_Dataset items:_
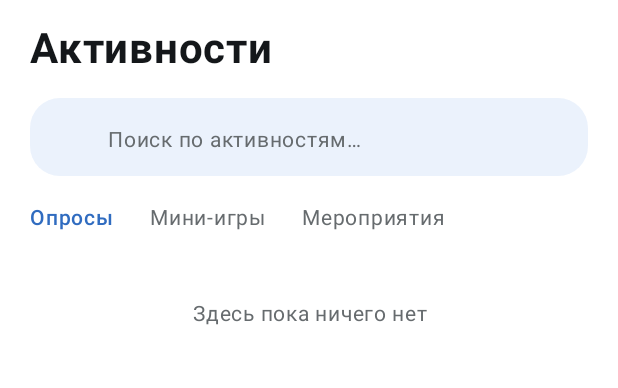
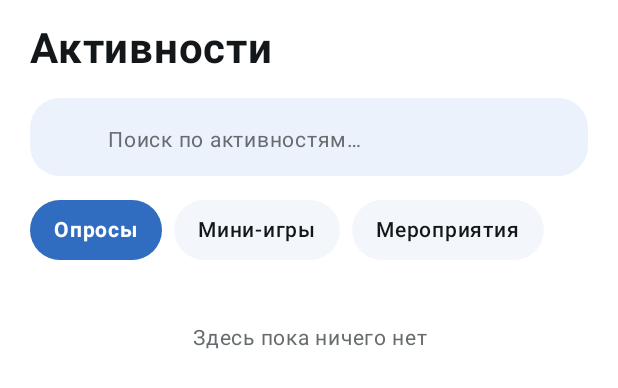
Before and after one commit to AmI2077/ApexHR, an Android app built with Jetpack Compose: the @Preview function ActivitiesScreenEmptyPreview, on a phone screen of 412 x 824 dp. Shown: the top 388 px of the screen. Run offline under Robolectric (Android 15) with nearby library versions, the phone set to English and light mode, and no system bars.

Commit message:
Вкладки активностей на общих таблетках
- Вкладки «Опросы / Мини-игры / Мероприятия» на экране активностей теперь рисуются общим ApexPillTabs вместо текстового ряда; набор, порядок и названия вкладок прежние
- Выбранная вкладка ищется по id категории, нажатие передаёт id в onCategoryClick, как раньше
- Удалён больше не используемый ActivityCategoryTabs из Components.kt
- Оценка 1–5 в опросе осталась на FilterChip: это ответ на вопрос, а не вкладка

Тесты: 323, все проходят

```diff
--- a/app/src/main/java/com/example/apexhr/features/activities/ui/ActivitiesScreen.kt
+++ b/app/src/main/java/com/example/apexhr/features/activities/ui/ActivitiesScreen.kt
@@ -14,6 +14,7 @@ import androidx.compose.ui.tooling.preview.Preview
 import androidx.compose.ui.unit.dp
 import com.example.apexhr.R
 import com.example.apexhr.core.domain.DataError
+import com.example.apexhr.core.ui.composables.ApexPillTabs
 import com.example.apexhr.core.ui.composables.EmptyState
 import com.example.apexhr.core.ui.composables.ErrorState
 import com.example.apexhr.core.ui.composables.LoadingState
@@ -23,7 +24,6 @@ import com.example.apexhr.features.activities.ui.composables.ActivitiesHeader
 import com.example.apexhr.features.activities.ui.composables.ActivitiesPopularTitle
 import com.example.apexhr.features.activities.ui.composables.ActivitiesSearchField
 import com.example.apexhr.features.activities.ui.composables.ActivityCard
-import com.example.apexhr.features.activities.ui.composables.ActivityCategoryTabs
 import com.example.apexhr.features.activities.ui.models.ActivitiesContentState
 import com.example.apexhr.features.activities.ui.models.ActivitiesScreenCallbacks
 import com.example.apexhr.features.activities.ui.models.ActivitiesUiState
@@ -109,10 +109,11 @@ fun ActivitiesScreenContent(
             )
         }
         item {
-            ActivityCategoryTabs(
-                categories = uiState.categories,
-                selectedCategoryId = uiState.selectedCategoryId,
-                onCategoryClick = callbacks::onCategoryClick,
+            val categories = uiState.categories
+            ApexPillTabs(
+                labels = categories.map { stringResource(it.titleRes) },
+                selectedIndex = categories.indexOfFirst { it.id == uiState.selectedCategoryId },
+                onSelect = { index -> categories.getOrNull(index)?.let { callbacks.onCategoryClick(it.id) } },
             )
         }
         when (val content = uiState.content) {
--- a/app/src/main/java/com/example/apexhr/features/activities/ui/composables/Components.kt
+++ b/app/src/main/java/com/example/apexhr/features/activities/ui/composables/Components.kt
@@ -38,7 +38,6 @@ import com.example.apexhr.core.ui.theme.primaryTextColor
 import com.example.apexhr.core.ui.theme.secondaryBlueColor
 import com.example.apexhr.core.ui.theme.secondaryTextColor
 import com.example.apexhr.core.ui.theme.transparent
-import com.example.apexhr.features.activities.ui.models.ActivityCategoryUiModel
 import com.example.apexhr.features.activities.ui.models.ActivitySubtitle
 import com.example.apexhr.features.activities.ui.models.ActivityUiModel
 
@@ -96,30 +95,6 @@ fun ActivitiesSearchField(
             unfocusedTextColor = primaryTextColor,
         ),
     )
-}
-
-@Composable
-fun ActivityCategoryTabs(
-    categories: List<ActivityCategoryUiModel>,
-    selectedCategoryId: String,
-    onCategoryClick: (String) -> Unit,
-    modifier: Modifier = Modifier,
-) {
-    Row(
-        modifier = modifier.fillMaxWidth(),
-        horizontalArrangement = Arrangement.spacedBy(ApexDimens.spacing24.dp),
-    ) {
-        categories.forEach { category ->
-            val selected = category.id == selectedCategoryId
-            Text(
-                text = stringResource(category.titleRes),
-                color = if (selected) primaryBlueColor else secondaryTextColor,
-                fontSize = ApexDimens.text14.sp,
-                fontWeight = if (selected) FontWeight.SemiBold else FontWeight.Normal,
-                modifier = Modifier.clickable { onCategoryClick(category.id) },
-            )
-        }
-    }
 }
 
 @Composable
```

_Exercise description:_ Repeat the records above verbatim, with no pictures in the result.

_Response for this exercise:_
Before and after one commit to AmI2077/ApexHR, an Android app built with Jetpack Compose: the @Preview function ActivitiesScreenEmptyPreview, on a phone screen of 412 x 824 dp. Shown: the top 388 px of the screen. Run offline under Robolectric (Android 15) with nearby library versions, the phone set to English and light mode, and no system bars.

Commit message:
Вкладки активностей на общих таблетках
- Вкладки «Опросы / Мини-игры / Мероприятия» на экране активностей теперь рисуются общим ApexPillTabs вместо текстового ряда; набор, порядок и названия вкладок прежние
- Выбранная вкладка ищется по id категории, нажатие передаёт id в onCategoryClick, как раньше
- Удалён больше не используемый ActivityCategoryTabs из Components.kt
- Оценка 1–5 в опросе осталась на FilterChip: это ответ на вопрос, а не вкладка

Тесты: 323, все проходят

```diff
--- a/app/src/main/java/com/example/apexhr/features/activities/ui/ActivitiesScreen.kt
+++ b/app/src/main/java/com/example/apexhr/features/activities/ui/ActivitiesScreen.kt
@@ -14,6 +14,7 @@ import androidx.compose.ui.tooling.preview.Preview
 import androidx.compose.ui.unit.dp
 import com.example.apexhr.R
 import com.example.apexhr.core.domain.DataError
+import com.example.apexhr.core.ui.composables.ApexPillTabs
 import com.example.apexhr.core.ui.composables.EmptyState
 import com.example.apexhr.core.ui.composables.ErrorState
 import com.example.apexhr.core.ui.composables.LoadingState
@@ -23,7 +24,6 @@ import com.example.apexhr.features.activities.ui.composables.ActivitiesHeader
 import com.example.apexhr.features.activities.ui.composables.ActivitiesPopularTitle
 import com.example.apexhr.features.activities.ui.composables.ActivitiesSearchField
 import com.example.apexhr.features.activities.ui.composables.ActivityCard
-import com.example.apexhr.features.activities.ui.composables.ActivityCategoryTabs
 import com.example.apexhr.features.activities.ui.models.ActivitiesContentState
 import com.example.apexhr.features.activities.ui.models.ActivitiesScreenCallbacks
 import com.example.apexhr.features.activities.ui.models.ActivitiesUiState
@@ -109,10 +109,11 @@ fun ActivitiesScreenContent(
             )
         }
         item {
-            ActivityCategoryTabs(
-                categories = uiState.categories,
-                selectedCategoryId = uiState.selectedCategoryId,
-                onCategoryClick = callbacks::onCategoryClick,
+            val categories = uiState.categories
+            ApexPillTabs(
+                labels = categories.map { stringResource(it.titleRes) },
+                selectedIndex = categories.indexOfFirst { it.id == uiState.selectedCategoryId },
+                onSelect = { index -> categories.getOrNull(index)?.let { callbacks.onCategoryClick(it.id) } },
             )
         }
         when (val content = uiState.content) {
--- a/app/src/main/java/com/example/apexhr/features/activities/ui/composables/Components.kt
+++ b/app/src/main/java/com/example/apexhr/features/activities/ui/composables/Components.kt
@@ -38,7 +38,6 @@ import com.example.apexhr.core.ui.theme.primaryTextColor
 import com.example.apexhr.core.ui.theme.secondaryBlueColor
 import com.example.apexhr.core.ui.theme.secondaryTextColor
 import com.example.apexhr.core.ui.theme.transparent
-import com.example.apexhr.features.activities.ui.models.ActivityCategoryUiModel
 import com.example.apexhr.features.activities.ui.models.ActivitySubtitle
 import com.example.apexhr.features.activities.ui.models.ActivityUiModel
 
@@ -96,30 +95,6 @@ fun ActivitiesSearchField(
             unfocusedTextColor = primaryTextColor,
         ),
     )
-}
-
-@Composable
-fun ActivityCategoryTabs(
-    categories: List<ActivityCategoryUiModel>,
-    selectedCategoryId: String,
-    onCategoryClick: (String) -> Unit,
-    modifier: Modifier = Modifier,
-) {
-    Row(
-        modifier = modifier.fillMaxWidth(),
-        horizontalArrangement = Arrangement.spacedBy(ApexDimens.spacing24.dp),
-    ) {
-        categories.forEach { category ->
-            val selected = category.id == selectedCategoryId
-            Text(
-                text = stringResource(category.titleRes),
-                color = if (selected) primaryBlueColor else secondaryTextColor,
-                fontSize = ApexDimens.text14.sp,
-                fontWeight = if (selected) FontWeight.SemiBold else FontWeight.Normal,
-                modifier = Modifier.clickable { onCategoryClick(category.id) },
-            )
-        }
-    }
 }
 
 @Composable
```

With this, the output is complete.